Revision comparison data
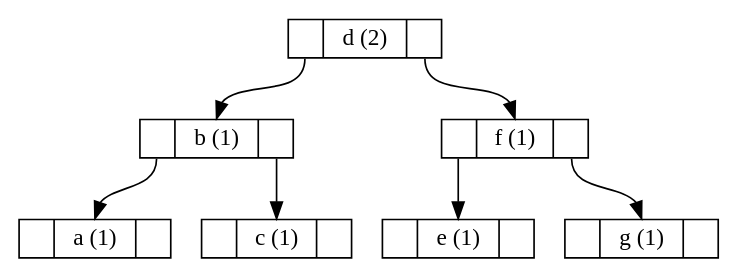
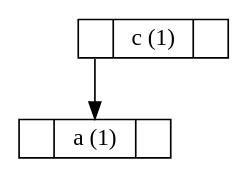
One commit to mrnetbear/Alg-progs changed the diagram in lab4a/build/tree.dot. Above: the diagram before and after it, drawn with Graphviz. The commit also changed 6 other files, not shown here.

```diff
--- a/lab4a/build/tree.dot
+++ b/lab4a/build/tree.dot
@@ -1,16 +1,6 @@
 digraph BSTree {
   node [shape=record, height=0.1];
-  node140566837878592 [label="<left> | <key> d (2) | <right> "];
-  node140566837878592:left -> node140566847307936:key;
-  node140566847307936 [label="<left> | <key> b (1) | <right> "];
-  node140566847307936:left -> node140566837877904:key;
-  node140566837877904 [label="<left> | <key> a (1) | <right> "];
-  node140566847307936:right -> node140566837878016:key;
-  node140566837878016 [label="<left> | <key> c (1) | <right> "];
-  node140566837878592:right -> node140566853599392:key;
-  node140566853599392 [label="<left> | <key> f (1) | <right> "];
-  node140566853599392:left -> node140566847308048:key;
-  node140566847308048 [label="<left> | <key> e (1) | <right> "];
-  node140566853599392:right -> node140566850453728:key;
-  node140566850453728 [label="<left> | <key> g (1) | <right> "];
+  node140659499483296 [label="<left> | <key> c (1) | <right> "];
+  node140659499483296:left -> node140659500531872:key;
+  node140659500531872 [label="<left> | <key> a (1) | <right> "];
 }
```
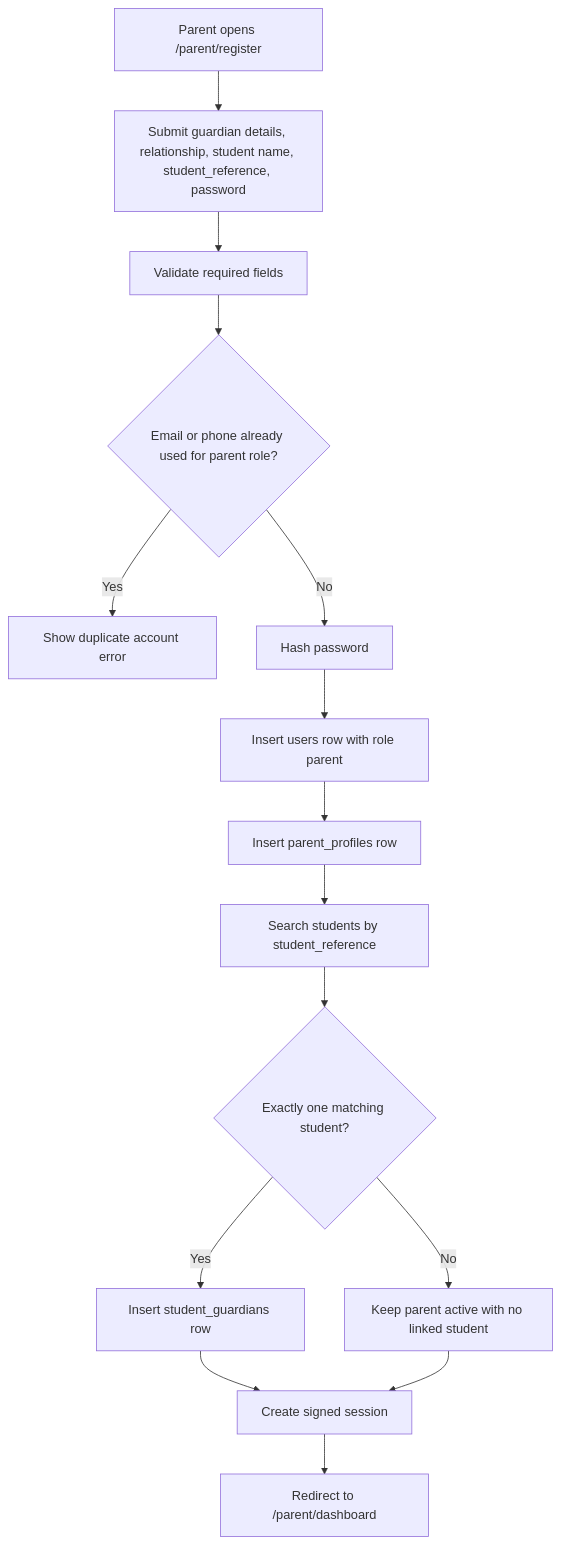
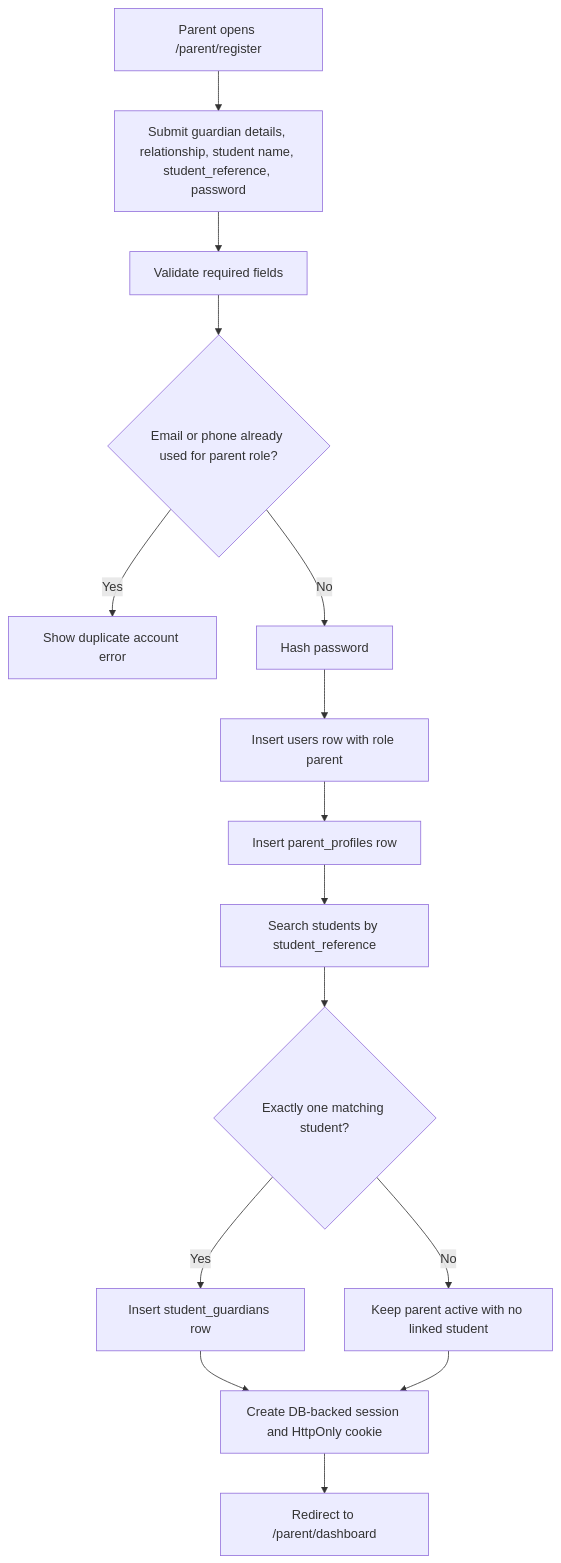
Before and after one commit to Xeyn19/xmetapay: the seventh of 14 diagrams in docs/PROJECT_FLOWCHARTS.md, drawn with Mermaid. The commit also changed other lines of this file and 5 other files, not shown here.

````diff
--- a/docs/PROJECT_FLOWCHARTS.md
+++ b/docs/PROJECT_FLOWCHARTS.md
@@ -232,17 +234,17 @@
 ```mermaid
 flowchart TD
   A["Parent opens /parent/register"] --> B["Submit guardian details, relationship, student name, student_reference, password"]
   B --> C["Validate required fields"]
   C --> D{"Email or phone already used for parent role?"}
   D -->|Yes| E["Show duplicate account error"]
   D -->|No| F["Hash password"]
   F --> G["Insert users row with role parent"]
   G --> H["Insert parent_profiles row"]
   H --> I["Search students by student_reference"]
   I --> J{"Exactly one matching student?"}
   J -->|Yes| K["Insert student_guardians row"]
   J -->|No| L["Keep parent active with no linked student"]
-  K --> M["Create signed session"]
+  K --> M["Create DB-backed session and HttpOnly cookie"]
   L --> M
   M --> N["Redirect to /parent/dashboard"]
 ```
````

WORK TO BE COMPLETED: In repeating the entries, exclude the pictures and alter nothing else.

SOLVED EXERCISE:
One commit to mrnetbear/Alg-progs changed the diagram in lab4a/build/tree.dot. Above: the diagram before and after it, drawn with Graphviz. The commit also changed 6 other files, not shown here.

```diff
--- a/lab4a/build/tree.dot
+++ b/lab4a/build/tree.dot
@@ -1,16 +1,6 @@
 digraph BSTree {
   node [shape=record, height=0.1];
-  node140566837878592 [label="<left> | <key> d (2) | <right> "];
-  node140566837878592:left -> node140566847307936:key;
-  node140566847307936 [label="<left> | <key> b (1) | <right> "];
-  node140566847307936:left -> node140566837877904:key;
-  node140566837877904 [label="<left> | <key> a (1) | <right> "];
-  node140566847307936:right -> node140566837878016:key;
-  node140566837878016 [label="<left> | <key> c (1) | <right> "];
-  node140566837878592:right -> node140566853599392:key;
-  node140566853599392 [label="<left> | <key> f (1) | <right> "];
-  node140566853599392:left -> node140566847308048:key;
-  node140566847308048 [label="<left> | <key> e (1) | <right> "];
-  node140566853599392:right -> node140566850453728:key;
-  node140566850453728 [label="<left> | <key> g (1) | <right> "];
+  node140659499483296 [label="<left> | <key> c (1) | <right> "];
+  node140659499483296:left -> node140659500531872:key;
+  node140659500531872 [label="<left> | <key> a (1) | <right> "];
 }
```
Before and after one commit to Xeyn19/xmetapay: the seventh of 14 diagrams in docs/PROJECT_FLOWCHARTS.md, drawn with Mermaid. The commit also changed other lines of this file and 5 other files, not shown here.

````diff
--- a/docs/PROJECT_FLOWCHARTS.md
+++ b/docs/PROJECT_FLOWCHARTS.md
@@ -232,17 +234,17 @@
 ```mermaid
 flowchart TD
   A["Parent opens /parent/register"] --> B["Submit guardian details, relationship, student name, student_reference, password"]
   B --> C["Validate required fields"]
   C --> D{"Email or phone already used for parent role?"}
   D -->|Yes| E["Show duplicate account error"]
   D -->|No| F["Hash password"]
   F --> G["Insert users row with role parent"]
   G --> H["Insert parent_profiles row"]
   H --> I["Search students by student_reference"]
   I --> J{"Exactly one matching student?"}
   J -->|Yes| K["Insert student_guardians row"]
   J -->|No| L["Keep parent active with no linked student"]
-  K --> M["Create signed session"]
+  K --> M["Create DB-backed session and HttpOnly cookie"]
   L --> M
   M --> N["Redirect to /parent/dashboard"]
 ```
````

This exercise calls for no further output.